TASK TO COMPLETE. Return all lines of the records that contain the word "workHoursLineEdit".

··· RECORDS SHOWN ···

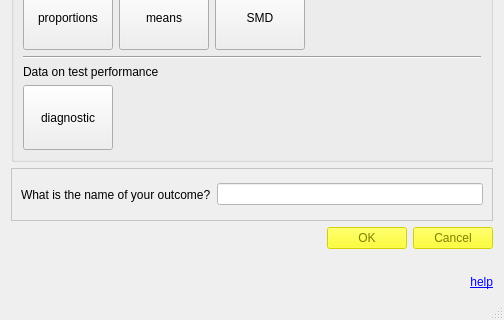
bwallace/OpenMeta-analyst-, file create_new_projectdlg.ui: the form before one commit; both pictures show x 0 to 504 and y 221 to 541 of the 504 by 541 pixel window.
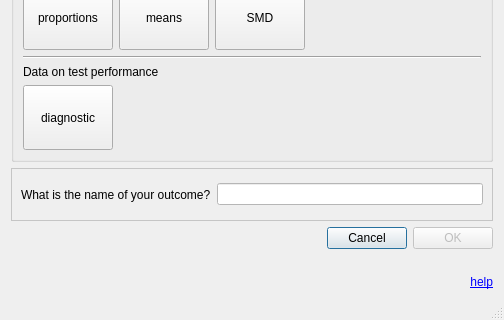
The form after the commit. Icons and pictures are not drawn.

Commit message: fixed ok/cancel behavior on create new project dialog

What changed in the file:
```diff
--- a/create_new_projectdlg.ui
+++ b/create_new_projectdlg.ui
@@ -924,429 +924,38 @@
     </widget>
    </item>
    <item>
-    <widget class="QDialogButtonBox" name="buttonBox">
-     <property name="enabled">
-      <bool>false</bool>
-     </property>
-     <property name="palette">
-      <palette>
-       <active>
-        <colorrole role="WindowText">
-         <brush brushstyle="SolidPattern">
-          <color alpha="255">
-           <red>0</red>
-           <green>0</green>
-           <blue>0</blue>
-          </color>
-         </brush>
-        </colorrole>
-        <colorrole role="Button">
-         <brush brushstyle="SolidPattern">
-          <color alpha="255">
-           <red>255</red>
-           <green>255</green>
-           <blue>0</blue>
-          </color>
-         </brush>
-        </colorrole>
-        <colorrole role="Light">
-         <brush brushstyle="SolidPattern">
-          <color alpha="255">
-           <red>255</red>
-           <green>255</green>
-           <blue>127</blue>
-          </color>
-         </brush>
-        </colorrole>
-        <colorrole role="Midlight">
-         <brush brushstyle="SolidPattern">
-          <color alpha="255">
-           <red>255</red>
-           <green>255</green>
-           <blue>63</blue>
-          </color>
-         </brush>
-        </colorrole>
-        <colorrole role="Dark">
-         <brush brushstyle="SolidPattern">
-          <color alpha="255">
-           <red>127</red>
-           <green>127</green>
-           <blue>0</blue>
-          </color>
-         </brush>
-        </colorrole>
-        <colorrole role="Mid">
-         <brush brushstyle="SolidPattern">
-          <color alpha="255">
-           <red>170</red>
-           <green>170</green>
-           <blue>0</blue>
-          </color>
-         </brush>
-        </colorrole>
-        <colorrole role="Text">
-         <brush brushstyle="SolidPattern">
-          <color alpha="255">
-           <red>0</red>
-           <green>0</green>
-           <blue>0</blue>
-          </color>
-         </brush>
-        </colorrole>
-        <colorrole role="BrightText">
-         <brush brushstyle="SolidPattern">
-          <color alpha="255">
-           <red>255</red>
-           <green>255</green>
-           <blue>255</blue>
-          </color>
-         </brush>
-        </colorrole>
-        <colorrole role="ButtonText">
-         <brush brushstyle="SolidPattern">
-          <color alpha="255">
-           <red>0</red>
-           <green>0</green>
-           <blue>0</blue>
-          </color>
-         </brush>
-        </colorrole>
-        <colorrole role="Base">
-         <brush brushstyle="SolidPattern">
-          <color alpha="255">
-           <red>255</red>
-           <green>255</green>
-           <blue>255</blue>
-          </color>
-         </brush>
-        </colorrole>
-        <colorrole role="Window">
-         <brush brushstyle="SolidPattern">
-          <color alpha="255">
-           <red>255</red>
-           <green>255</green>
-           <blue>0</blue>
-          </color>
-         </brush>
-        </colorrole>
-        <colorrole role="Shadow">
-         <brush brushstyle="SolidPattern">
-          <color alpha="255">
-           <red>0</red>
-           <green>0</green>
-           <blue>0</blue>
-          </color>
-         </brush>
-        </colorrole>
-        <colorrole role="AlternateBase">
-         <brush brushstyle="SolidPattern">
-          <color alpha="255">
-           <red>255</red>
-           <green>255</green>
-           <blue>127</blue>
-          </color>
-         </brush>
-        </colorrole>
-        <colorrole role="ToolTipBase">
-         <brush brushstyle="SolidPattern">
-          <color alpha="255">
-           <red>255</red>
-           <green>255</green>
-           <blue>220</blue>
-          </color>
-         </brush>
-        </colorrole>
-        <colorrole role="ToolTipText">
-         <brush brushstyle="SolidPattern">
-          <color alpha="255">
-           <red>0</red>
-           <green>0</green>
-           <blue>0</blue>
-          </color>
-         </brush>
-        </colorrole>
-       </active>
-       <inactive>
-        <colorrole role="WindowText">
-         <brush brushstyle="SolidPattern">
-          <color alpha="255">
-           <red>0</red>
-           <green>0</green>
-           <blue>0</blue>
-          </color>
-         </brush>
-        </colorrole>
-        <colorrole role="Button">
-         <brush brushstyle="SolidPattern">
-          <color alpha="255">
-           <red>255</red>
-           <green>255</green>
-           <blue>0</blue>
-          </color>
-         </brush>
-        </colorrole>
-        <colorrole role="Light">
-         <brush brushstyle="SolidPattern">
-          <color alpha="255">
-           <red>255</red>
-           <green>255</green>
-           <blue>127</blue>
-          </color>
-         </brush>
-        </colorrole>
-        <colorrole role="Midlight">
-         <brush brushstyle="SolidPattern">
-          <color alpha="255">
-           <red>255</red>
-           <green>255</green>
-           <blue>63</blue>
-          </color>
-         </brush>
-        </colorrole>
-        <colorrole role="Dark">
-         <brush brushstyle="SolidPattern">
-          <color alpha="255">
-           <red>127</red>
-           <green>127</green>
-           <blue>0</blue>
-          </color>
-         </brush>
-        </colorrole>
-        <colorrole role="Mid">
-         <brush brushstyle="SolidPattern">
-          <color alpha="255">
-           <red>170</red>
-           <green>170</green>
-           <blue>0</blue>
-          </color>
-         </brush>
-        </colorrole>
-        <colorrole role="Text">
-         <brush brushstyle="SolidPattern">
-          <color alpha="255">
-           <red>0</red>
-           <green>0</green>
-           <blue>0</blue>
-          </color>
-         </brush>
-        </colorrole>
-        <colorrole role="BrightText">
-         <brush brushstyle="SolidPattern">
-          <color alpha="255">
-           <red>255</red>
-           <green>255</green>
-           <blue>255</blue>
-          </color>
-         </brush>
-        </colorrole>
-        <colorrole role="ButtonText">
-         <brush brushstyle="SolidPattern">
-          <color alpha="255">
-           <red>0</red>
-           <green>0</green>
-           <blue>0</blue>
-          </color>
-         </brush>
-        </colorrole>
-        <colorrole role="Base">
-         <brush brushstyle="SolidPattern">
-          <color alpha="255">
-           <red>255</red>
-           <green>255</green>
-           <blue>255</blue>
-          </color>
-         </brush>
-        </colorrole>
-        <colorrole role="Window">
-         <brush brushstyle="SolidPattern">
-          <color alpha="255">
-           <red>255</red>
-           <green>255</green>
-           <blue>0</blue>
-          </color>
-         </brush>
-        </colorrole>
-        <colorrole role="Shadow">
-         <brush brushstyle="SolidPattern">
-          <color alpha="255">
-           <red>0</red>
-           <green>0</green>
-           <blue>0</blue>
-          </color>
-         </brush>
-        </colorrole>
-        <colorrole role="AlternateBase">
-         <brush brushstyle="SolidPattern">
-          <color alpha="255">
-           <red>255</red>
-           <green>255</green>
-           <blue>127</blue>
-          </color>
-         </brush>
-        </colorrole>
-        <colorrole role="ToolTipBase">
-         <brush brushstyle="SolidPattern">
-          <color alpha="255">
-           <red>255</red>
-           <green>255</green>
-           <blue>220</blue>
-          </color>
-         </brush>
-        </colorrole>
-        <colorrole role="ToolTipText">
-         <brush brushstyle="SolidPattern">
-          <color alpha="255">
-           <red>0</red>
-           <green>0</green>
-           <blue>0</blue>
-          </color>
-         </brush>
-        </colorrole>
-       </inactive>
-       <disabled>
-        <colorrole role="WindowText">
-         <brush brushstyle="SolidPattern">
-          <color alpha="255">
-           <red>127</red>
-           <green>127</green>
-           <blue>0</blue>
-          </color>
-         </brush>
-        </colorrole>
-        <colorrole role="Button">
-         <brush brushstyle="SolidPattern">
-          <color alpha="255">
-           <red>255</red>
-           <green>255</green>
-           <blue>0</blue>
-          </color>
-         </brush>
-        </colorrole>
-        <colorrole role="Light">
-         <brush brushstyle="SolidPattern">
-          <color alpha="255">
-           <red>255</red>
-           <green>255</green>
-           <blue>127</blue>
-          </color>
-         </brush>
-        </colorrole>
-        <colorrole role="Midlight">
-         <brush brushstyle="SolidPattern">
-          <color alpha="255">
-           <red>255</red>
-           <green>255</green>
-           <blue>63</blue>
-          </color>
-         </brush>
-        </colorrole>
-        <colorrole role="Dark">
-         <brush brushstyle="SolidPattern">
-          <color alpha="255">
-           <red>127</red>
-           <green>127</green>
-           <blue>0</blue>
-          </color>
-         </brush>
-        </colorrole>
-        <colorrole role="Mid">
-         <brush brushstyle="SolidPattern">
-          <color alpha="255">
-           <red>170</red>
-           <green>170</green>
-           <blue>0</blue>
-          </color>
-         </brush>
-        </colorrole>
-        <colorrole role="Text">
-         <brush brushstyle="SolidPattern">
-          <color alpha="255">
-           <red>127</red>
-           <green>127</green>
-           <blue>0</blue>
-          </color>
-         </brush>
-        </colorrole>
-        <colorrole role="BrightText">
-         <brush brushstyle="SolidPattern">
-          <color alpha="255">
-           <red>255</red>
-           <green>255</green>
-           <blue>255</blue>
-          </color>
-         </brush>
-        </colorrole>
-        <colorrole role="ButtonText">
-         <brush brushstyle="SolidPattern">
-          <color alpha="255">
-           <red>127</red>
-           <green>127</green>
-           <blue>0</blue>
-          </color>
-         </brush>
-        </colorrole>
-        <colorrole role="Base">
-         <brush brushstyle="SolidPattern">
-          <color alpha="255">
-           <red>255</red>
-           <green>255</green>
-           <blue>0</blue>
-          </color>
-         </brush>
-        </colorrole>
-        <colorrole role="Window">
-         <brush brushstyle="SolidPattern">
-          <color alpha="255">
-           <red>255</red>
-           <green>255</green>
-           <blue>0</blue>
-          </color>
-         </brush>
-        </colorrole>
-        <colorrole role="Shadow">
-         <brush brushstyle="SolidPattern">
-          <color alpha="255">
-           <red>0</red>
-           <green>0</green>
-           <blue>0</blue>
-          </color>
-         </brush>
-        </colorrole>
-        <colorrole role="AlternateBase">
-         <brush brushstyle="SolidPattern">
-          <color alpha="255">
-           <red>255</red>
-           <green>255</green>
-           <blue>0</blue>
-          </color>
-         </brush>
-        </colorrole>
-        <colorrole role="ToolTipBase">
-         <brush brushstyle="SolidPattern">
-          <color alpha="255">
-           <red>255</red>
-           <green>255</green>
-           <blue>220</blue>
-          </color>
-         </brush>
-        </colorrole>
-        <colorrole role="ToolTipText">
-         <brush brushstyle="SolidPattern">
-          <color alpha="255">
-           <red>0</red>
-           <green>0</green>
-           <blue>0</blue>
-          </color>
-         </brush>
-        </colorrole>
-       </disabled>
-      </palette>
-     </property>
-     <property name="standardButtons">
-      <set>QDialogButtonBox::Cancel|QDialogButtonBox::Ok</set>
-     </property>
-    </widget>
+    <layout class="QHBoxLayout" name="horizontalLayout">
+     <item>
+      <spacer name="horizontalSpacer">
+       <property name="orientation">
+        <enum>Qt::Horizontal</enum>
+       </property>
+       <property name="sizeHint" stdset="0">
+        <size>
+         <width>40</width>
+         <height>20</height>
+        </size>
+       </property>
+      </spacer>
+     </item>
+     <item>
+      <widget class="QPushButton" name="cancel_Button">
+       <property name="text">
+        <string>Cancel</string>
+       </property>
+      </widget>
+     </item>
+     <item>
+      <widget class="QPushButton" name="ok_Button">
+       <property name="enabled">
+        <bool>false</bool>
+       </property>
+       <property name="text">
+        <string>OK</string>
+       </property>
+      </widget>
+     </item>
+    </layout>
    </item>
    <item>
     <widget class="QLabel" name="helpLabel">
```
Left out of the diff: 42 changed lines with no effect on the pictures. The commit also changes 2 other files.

···
··· RECORDS SHOWN ···

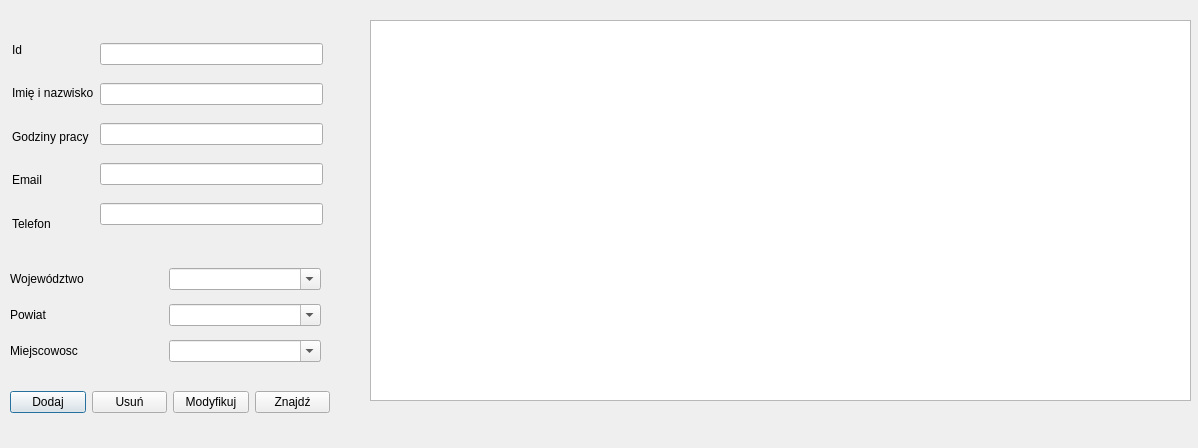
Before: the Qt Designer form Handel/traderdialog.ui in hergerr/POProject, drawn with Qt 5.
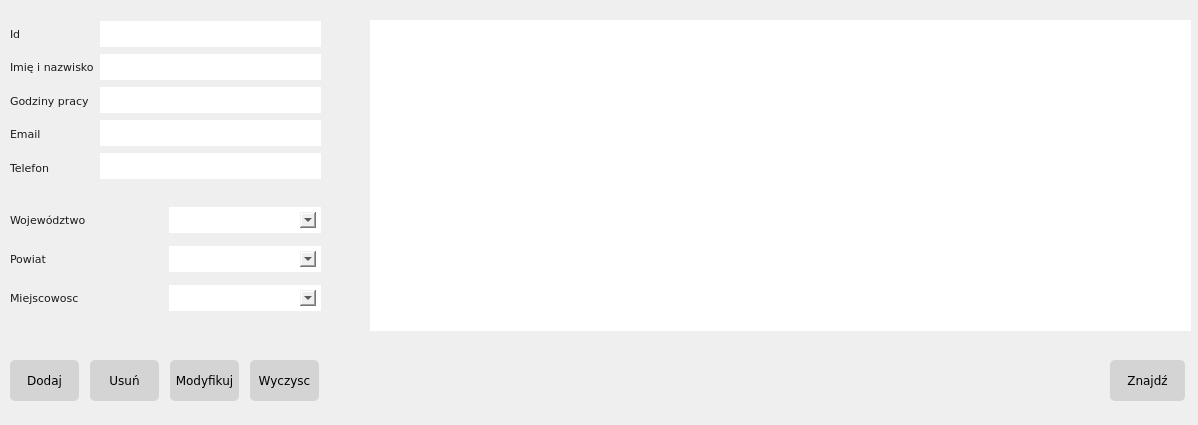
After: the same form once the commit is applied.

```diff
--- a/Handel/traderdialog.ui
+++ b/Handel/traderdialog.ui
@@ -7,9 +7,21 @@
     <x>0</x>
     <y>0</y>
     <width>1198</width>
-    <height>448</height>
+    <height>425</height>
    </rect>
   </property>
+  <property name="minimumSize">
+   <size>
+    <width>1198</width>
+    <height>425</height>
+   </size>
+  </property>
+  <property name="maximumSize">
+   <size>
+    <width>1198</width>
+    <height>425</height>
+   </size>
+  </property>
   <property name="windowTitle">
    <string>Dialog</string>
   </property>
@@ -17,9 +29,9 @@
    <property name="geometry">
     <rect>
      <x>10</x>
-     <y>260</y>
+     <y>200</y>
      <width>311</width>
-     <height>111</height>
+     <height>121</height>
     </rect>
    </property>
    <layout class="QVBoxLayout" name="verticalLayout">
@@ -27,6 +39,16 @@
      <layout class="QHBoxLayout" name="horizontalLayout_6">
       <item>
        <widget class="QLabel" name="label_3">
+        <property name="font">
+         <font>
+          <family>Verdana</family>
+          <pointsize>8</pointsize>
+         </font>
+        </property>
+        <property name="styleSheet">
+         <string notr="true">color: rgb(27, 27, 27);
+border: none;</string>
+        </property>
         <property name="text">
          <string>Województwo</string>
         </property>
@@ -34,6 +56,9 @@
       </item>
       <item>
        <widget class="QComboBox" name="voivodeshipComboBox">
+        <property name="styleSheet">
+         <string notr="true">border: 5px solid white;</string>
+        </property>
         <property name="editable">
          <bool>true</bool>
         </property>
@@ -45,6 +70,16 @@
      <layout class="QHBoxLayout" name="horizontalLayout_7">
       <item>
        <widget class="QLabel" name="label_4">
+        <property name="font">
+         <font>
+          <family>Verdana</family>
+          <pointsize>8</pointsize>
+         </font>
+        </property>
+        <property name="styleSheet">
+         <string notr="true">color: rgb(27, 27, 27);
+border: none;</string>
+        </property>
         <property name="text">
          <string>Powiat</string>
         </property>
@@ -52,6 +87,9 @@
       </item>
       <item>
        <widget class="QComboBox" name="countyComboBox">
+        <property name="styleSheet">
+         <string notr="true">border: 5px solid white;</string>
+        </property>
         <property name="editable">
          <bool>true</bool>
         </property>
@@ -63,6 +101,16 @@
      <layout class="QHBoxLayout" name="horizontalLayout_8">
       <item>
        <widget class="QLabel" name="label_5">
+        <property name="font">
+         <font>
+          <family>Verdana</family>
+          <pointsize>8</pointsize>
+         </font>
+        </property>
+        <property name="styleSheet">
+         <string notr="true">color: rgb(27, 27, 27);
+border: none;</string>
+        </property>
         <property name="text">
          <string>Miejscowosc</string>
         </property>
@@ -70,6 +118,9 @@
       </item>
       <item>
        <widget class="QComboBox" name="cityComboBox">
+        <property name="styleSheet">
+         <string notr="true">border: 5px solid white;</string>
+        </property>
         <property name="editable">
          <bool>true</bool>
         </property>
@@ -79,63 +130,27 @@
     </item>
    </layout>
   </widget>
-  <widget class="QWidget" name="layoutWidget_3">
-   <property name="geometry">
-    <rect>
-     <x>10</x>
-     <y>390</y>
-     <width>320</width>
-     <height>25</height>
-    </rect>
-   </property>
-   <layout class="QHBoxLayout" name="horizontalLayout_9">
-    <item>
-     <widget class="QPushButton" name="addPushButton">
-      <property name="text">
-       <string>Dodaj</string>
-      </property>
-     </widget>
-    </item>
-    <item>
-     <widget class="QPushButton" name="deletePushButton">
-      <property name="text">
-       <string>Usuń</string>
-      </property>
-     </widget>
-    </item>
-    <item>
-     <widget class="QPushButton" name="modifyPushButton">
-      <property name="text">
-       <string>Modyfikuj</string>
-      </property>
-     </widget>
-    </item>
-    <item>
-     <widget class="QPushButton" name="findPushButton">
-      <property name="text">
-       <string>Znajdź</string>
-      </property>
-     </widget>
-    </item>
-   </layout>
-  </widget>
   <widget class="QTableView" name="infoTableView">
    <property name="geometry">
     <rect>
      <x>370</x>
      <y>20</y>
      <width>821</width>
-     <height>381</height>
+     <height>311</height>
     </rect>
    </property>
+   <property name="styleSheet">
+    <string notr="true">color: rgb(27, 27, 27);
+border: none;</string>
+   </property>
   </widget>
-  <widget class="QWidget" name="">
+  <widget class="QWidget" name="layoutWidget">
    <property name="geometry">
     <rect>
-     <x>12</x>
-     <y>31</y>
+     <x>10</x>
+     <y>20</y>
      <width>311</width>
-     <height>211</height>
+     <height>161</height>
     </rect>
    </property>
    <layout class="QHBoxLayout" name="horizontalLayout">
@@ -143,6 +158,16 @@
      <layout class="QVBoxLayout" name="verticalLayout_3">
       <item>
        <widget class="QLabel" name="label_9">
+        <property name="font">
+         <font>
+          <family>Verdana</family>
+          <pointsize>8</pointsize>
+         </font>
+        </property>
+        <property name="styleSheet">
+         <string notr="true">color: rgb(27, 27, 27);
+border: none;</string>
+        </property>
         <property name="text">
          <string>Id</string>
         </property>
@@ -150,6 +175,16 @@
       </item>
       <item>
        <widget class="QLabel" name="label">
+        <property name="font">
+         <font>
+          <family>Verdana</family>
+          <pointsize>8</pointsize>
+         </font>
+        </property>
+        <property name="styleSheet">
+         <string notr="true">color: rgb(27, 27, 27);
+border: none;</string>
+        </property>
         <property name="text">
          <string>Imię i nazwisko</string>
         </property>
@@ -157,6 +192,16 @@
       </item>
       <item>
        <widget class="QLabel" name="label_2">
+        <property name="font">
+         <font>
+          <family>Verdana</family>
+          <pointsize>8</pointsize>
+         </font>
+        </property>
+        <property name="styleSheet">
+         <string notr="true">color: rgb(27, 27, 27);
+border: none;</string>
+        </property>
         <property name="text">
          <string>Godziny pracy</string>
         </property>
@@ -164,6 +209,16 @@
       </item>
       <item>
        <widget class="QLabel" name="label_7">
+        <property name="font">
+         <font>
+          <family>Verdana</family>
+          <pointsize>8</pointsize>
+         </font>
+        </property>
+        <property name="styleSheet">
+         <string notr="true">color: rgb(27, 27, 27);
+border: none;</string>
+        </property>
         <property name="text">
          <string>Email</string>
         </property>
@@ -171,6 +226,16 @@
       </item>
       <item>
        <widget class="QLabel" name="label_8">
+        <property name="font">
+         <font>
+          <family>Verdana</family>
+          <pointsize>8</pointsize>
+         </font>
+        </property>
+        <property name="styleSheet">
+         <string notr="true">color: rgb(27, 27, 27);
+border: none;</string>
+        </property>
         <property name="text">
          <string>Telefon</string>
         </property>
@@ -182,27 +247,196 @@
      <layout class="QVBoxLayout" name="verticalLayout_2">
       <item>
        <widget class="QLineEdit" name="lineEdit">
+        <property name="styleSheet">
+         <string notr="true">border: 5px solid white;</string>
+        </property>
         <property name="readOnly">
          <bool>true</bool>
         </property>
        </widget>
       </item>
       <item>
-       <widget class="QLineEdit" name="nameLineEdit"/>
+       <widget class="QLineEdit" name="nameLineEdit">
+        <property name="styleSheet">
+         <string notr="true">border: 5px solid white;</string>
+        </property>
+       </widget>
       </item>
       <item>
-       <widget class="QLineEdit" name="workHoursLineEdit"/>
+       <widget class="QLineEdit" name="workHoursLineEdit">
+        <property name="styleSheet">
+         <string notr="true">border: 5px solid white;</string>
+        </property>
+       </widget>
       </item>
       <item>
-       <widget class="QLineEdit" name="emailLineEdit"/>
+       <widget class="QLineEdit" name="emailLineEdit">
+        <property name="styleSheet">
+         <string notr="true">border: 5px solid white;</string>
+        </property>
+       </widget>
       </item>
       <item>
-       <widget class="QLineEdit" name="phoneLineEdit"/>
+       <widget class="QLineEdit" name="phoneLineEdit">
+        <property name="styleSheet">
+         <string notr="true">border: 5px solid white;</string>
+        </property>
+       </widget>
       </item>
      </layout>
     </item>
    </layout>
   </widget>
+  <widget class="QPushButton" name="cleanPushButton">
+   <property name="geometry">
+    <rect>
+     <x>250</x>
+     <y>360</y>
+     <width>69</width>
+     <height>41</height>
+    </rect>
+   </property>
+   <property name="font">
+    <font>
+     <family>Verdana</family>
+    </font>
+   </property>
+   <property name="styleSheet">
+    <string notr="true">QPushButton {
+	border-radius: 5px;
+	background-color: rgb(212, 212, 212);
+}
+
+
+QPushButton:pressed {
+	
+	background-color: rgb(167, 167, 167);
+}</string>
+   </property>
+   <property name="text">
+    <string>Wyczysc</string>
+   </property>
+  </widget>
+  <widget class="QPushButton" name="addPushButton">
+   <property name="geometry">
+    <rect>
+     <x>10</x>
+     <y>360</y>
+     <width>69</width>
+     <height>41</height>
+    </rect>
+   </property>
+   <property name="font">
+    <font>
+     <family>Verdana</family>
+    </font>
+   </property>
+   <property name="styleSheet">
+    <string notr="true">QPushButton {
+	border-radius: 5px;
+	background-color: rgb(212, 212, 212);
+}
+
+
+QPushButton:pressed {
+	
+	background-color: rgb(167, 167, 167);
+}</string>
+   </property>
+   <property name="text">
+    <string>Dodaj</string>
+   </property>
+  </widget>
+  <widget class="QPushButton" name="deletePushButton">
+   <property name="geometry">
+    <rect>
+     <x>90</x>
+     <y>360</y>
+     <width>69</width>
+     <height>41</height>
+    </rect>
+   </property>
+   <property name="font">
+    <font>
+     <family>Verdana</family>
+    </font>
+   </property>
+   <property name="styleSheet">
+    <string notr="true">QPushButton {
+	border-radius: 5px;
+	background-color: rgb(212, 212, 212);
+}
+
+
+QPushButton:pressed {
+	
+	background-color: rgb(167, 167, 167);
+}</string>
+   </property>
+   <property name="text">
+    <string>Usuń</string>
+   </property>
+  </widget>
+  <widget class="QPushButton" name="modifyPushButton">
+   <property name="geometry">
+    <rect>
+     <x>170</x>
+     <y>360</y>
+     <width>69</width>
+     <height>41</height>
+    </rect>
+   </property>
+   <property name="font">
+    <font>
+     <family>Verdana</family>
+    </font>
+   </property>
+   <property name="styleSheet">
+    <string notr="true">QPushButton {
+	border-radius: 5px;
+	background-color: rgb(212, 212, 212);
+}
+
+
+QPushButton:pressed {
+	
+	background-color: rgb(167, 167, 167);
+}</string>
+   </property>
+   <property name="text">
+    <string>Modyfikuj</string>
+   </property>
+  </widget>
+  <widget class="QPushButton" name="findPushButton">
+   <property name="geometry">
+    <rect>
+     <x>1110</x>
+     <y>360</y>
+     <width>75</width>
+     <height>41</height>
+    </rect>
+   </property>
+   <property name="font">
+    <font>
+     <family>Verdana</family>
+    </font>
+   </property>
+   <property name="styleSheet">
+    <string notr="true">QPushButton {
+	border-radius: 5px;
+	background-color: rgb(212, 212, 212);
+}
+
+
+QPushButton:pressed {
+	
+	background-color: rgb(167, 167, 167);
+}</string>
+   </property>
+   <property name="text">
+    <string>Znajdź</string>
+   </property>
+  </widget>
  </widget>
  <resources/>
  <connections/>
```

···

ANSWER TO THE EXERCISE.
-       <widget class="QLineEdit" name="workHoursLineEdit"/>
+       <widget class="QLineEdit" name="workHoursLineEdit">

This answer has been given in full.